This production modernises the art of Chaucerian storytelling to make accessible the humour and bawdiness of
Walks the line between the utterly hilarious and the awkwardly cringeworthy
The show walks the line between the utterly hilarious and the awkwardly cringeworthy. Brinkman wonderfully satirises celebrity culture to great comic effect, but hearing the characters of The Pardoner’s Tale referred to as “gangster” and “badass” feels overly contrived. Similarly, the use of projected images in the background is sometimes successful in adding to the humour (particularly where celebrities’ heads are collaged onto characters’ bodies) but at others the use of mediocre cartoons limits rather than expands the world Brinkman’s words depict.

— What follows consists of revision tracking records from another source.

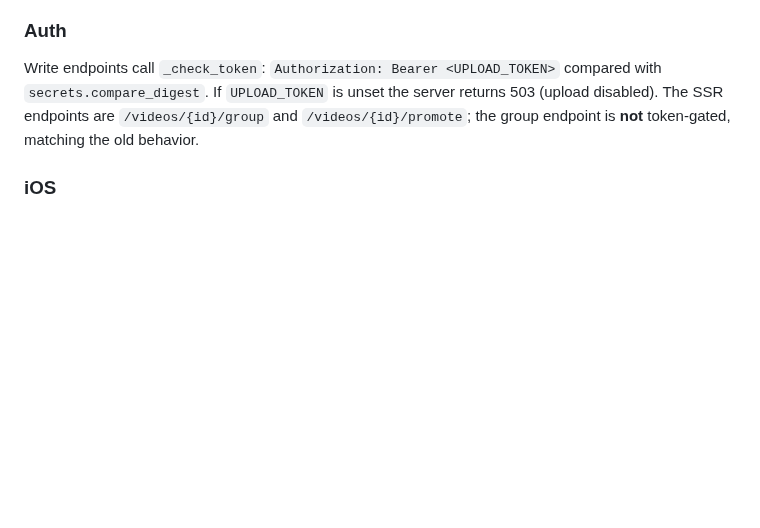
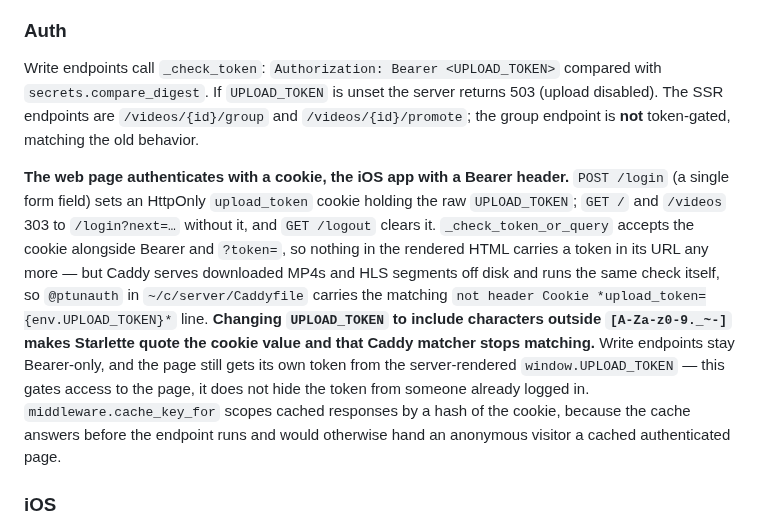
Before and after one commit to grillermo/patatatube, a Markdown page: CLAUDE.md, the part around the change. GitHub-like rendering; blank space fills up the shorter version.

Commit message:
docs: describe the web login cookie and its Caddy counterpart

```diff
--- a/CLAUDE.md
+++ b/CLAUDE.md
@@ -250,6 +250,23 @@ same flush; new live-state endpoints belong in that set.
 
 Write endpoints call `_check_token`: `Authorization: Bearer <UPLOAD_TOKEN>` compared with `secrets.compare_digest`. If `UPLOAD_TOKEN` is unset the server returns 503 (upload disabled). The SSR endpoints are `/videos/{id}/group` and `/videos/{id}/promote`; the group endpoint is **not** token-gated, matching the old behavior.
 
+**The web page authenticates with a cookie, the iOS app with a Bearer header.**
+`POST /login` (a single form field) sets an HttpOnly `upload_token` cookie
+holding the raw `UPLOAD_TOKEN`; `GET /` and `/videos` 303 to `/login?next=…`
+without it, and `GET /logout` clears it. `_check_token_or_query` accepts the
+cookie alongside Bearer and `?token=`, so nothing in the rendered HTML carries
+a token in its URL any more — but Caddy serves downloaded MP4s and HLS segments
+off disk and runs the same check itself, so `@ptunauth` in
+`~/c/server/Caddyfile` carries the matching `not header Cookie
+*upload_token={env.UPLOAD_TOKEN}*` line. **Changing `UPLOAD_TOKEN` to include
+characters outside `[A-Za-z0-9._~-]` makes Starlette quote the cookie value and
+that Caddy matcher stops matching.** Write endpoints stay Bearer-only, and the
+page still gets its own token from the server-rendered `window.UPLOAD_TOKEN` —
+this gates access to the page, it does not hide the token from someone already
+logged in. `middleware.cache_key_for` scopes cached responses by a hash of the
+cookie, because the cache answers before the endpoint runs and would otherwise
+hand an anonymous visitor a cached authenticated page.
+
 ### iOS
 
 - `ios/PatataTubeKit/` — a local SwiftPM package holding all logic (`APIClient`, `CacheManager`, `VideoStore`, `Video`, `CredentialStore`). This is the testable core; build/isolate bugs here with `swift build`.
```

Between raps, Brinkman talks about storytelling, comparing his renditions of the tales with how they would have originally been told; credit to him for an impressive Middle English accent. His talks are erudite and engaging, particularly when he discusses the use of anachronism to make the stories accessible.
However, Brinkman has set himself an impossible task. Chaucer’s storytelling was cutting edge popular entertainment for its time, and this production can’t shock and delight a modern audience in the same manner, because seven-hundred years of more shocking, more bawdy literature has been written since the days of Chaucer. This is not to say that Chaucer’s work cannot still be enjoyed today – this show is proof to the contrary – but that the only way to really evoke the same audience response as Chaucer would have received is to be using new material as well.
This is a humorous – if at points cringeworthy – production, which can be enjoyed regardless of whether you’ve got a copy of The Canterbury Tales on your bookshelf or not. Brinkman’s goal of trying to evoke a sense of Chaucerian storytelling is, however, unachievable, despite the clever homage to Chaucer’s self-referentiality on which he ends.